Correspondence: Neelum T. Aggarwal, MD, Rush Alzheimer's Disease Center, Rush University Medical Center, Armour Academic Center, 600 S Paulina, Suite 1038, Chicago, IL 60612 (email@example.com).
Accepted for Publication: March 8, 2006.
Author Contributions:Study concept and design: Wilson and Bennett. Acquisition of data: Aggarwal, Wilson, and Bennett. Analysis and interpretation of data: Aggarwal, Wilson, Beck, Bienias, and Bennett. Drafting of the manuscript: Aggarwal and Wilson. Critical revision of the manuscript for important intellectual content: Aggarwal, Wilson, Beck, Bienias, and Bennett. Statistical analysis: Aggarwal, Beck, and Bienias. Obtained funding: Wilson and Bennett. Administrative, technical, and material support: Wilson and Bennett.
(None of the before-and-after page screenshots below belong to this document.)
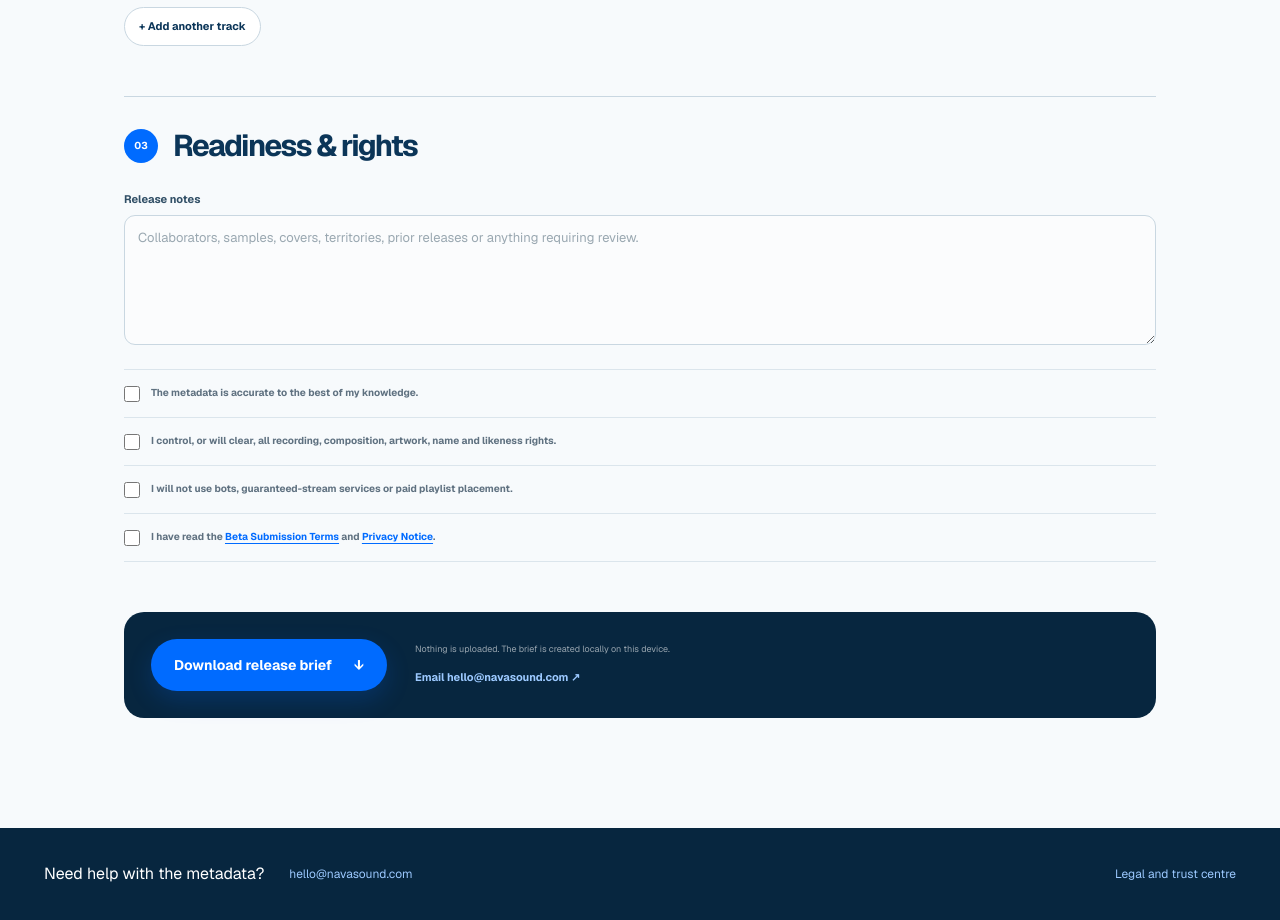
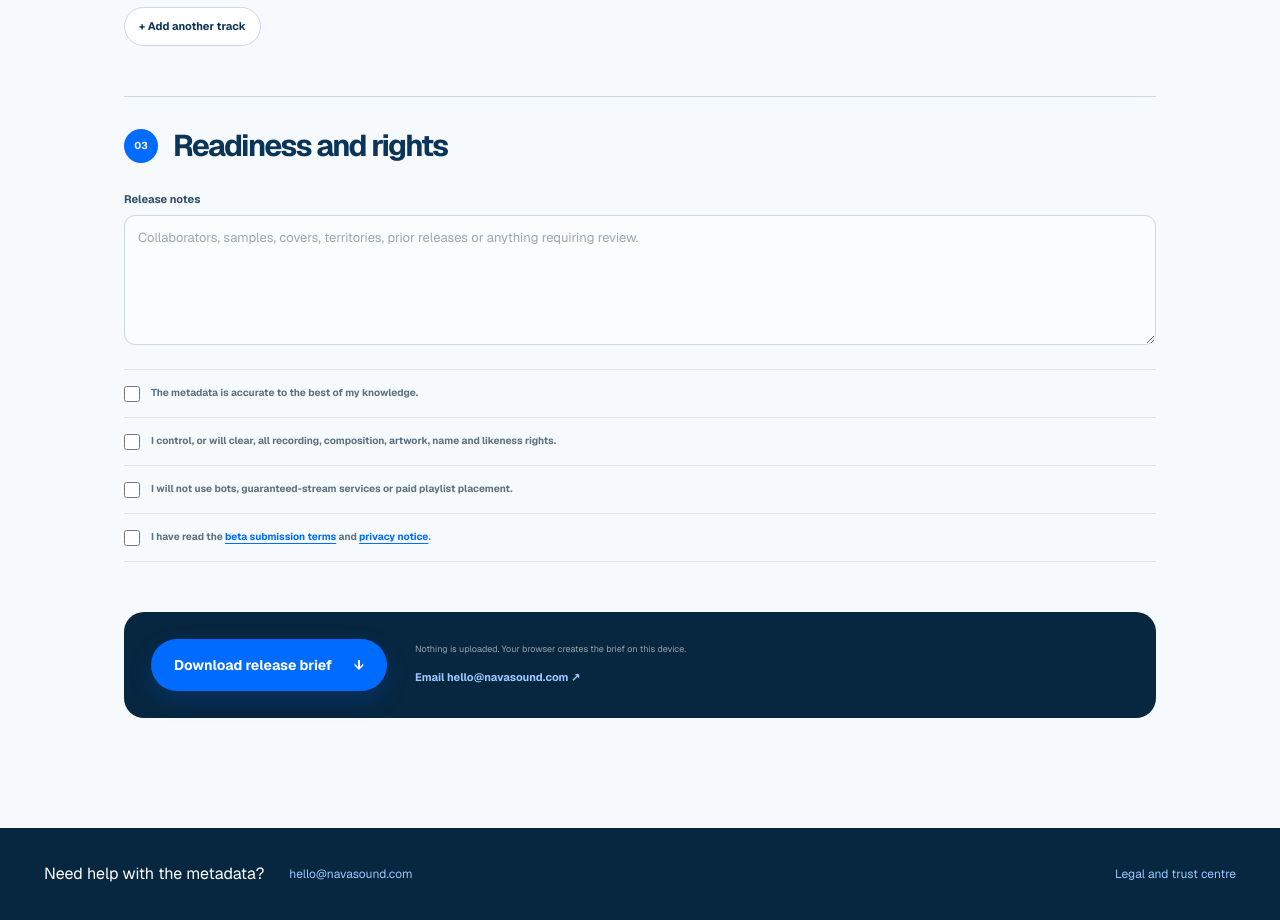
Before and after one commit to mehdiamiry40/navasound, a Next.js app: page /release in a window 1280 px wide. Shown: the part 1660-2580 px from the top of the page. Built offline with nearby package versions, Linux system fonts and the light colour scheme.

Commit message:
Rewrite release form copy with Unslop pass

```diff
--- a/src/app/release/release-brief-form.tsx
+++ b/src/app/release/release-brief-form.tsx
@@ -50,7 +50,7 @@ export default function ReleaseBriefForm() {
     const form = new FormData(event.currentTarget);
     const releaseTitle = String(form.get("releaseTitle") || "Untitled release").trim();
     const lines = [
-      "NAVASOUND — BETA RELEASE BRIEF",
+      "NAVASOUND BETA RELEASE BRIEF",
       `Generated: ${new Date().toISOString()}`,
       "",
       "RELEASE",
@@ -149,20 +149,20 @@ export default function ReleaseBriefForm() {
       </section>
 
       <section className="release-form-section">
-        <div className="release-section-heading"><span>03</span><h2>Readiness &amp; rights</h2></div>
+        <div className="release-section-heading"><span>03</span><h2>Readiness and rights</h2></div>
         <label className="notes-field"><span>Release notes</span><textarea name="notes" rows={5} placeholder="Collaborators, samples, covers, territories, prior releases or anything requiring review." /></label>
         <div className="release-declarations">
           <label className="rights-check"><input type="checkbox" required /><span>The metadata is accurate to the best of my knowledge.</span></label>
           <label className="rights-check"><input type="checkbox" required /><span>I control, or will clear, all recording, composition, artwork, name and likeness rights.</span></label>
           <label className="rights-check"><input type="checkbox" required /><span>I will not use bots, guaranteed-stream services or paid playlist placement.</span></label>
-          <label className="rights-check"><input type="checkbox" required /><span>I have read the <Link href="/legal/beta">Beta Submission Terms</Link> and <Link href="/legal/privacy">Privacy Notice</Link>.</span></label>
+          <label className="rights-check"><input type="checkbox" required /><span>I have read the <Link href="/legal/beta">beta submission terms</Link> and <Link href="/legal/privacy">privacy notice</Link>.</span></label>
         </div>
       </section>
 
       <div className="release-submit">
         <button className="button button-primary" type="submit">Download release brief <span aria-hidden="true">↓</span></button>
         <div>
-          <p aria-live="polite">{downloaded ? "Brief downloaded. Review it, then email it to NavaSound." : "Nothing is uploaded. The brief is created locally on this device."}</p>
+          <p aria-live="polite">{downloaded ? "Brief downloaded. Check it, then email it to NavaSound." : "Nothing is uploaded. Your browser creates the brief on this device."}</p>
           <a href="mailto:hello@navasound.com?subject=NavaSound%20beta%20release%20brief">Email hello@navasound.com ↗</a>
         </div>
       </div>
```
Study supervision: Aggarwal and Bennett.
Financial Disclosure: None reported.
Funding/Support: This research was supported by grants R01 AG15819 and P30 AG10161 from the National Institute on Aging.
Acknowledgment: We thank the hundreds of nuns, priests, and brothers from the following groups participating in the Religious Orders Study: archdiocesan priests: Chicago, Dubuque, Iowa, and Milwaukee, Wis; Benedictine Monks: Lisle, Ill, and Collegeville, Minn; Benedictine Sisters: Erie, Pa; Benedictine Sisters of the Sacred Heart: Lisle; Capuchins: Appleton, Wis; Christian Brothers: Chicago and Memphis, Tenn; diocesan priests: Gary, Ind; Dominicans: River Forest, Ill; Felician Sisters: Chicago; Franciscan Handmaids of Mary: New York, NY; Franciscans: Chicago; Holy Spirit Missionary Sisters: Techny, Ill; Maryknolls: Los Altos, Calif, and Maryknoll, NY; Norbertines: De Pere, Wis; Oblate Sisters of Providence: Baltimore, Md; Passionists: Chicago; Presentation Sisters, BVM: Dubuque; Servites: Chicago; Sinisinawa Dominican Sisters: Chicago and Sinsinawa, Wis; Sisters of Charity, BVM: Chicago and Dubuque; Sisters of the Holy Family: New Orleans, La; Sisters of the Holy Family of Nazareth: Des Plaines, Ill; Sisters of Mercy of the Americans: Chicago, Aurora, Ill, and Erie, Pa; Sisters of St Benedict: St Cloud, Minn; and St Joseph, Minn; Sisters of St Casimir: Chicago; Sisters of St Francis of Mary Immaculate: Joliet, Ill; Sisters of St Joseph of LaGrange: LaGrange Park, Ill; Society of Divine Word: Techny; Trappists: Gethsemane, Ky, and Peosta, Iowa; and Wheaton Franciscan Sisters: Wheaton, Ill. We also thank Julie Bach, MSW, Tracy Colvin, MPH, and George Hoganson, MS, for coordinating the Religious Orders Study; George Dombrowski, MS, and Greg Klein, BS, for data management; and Valerie J. Young for preparing the manuscript.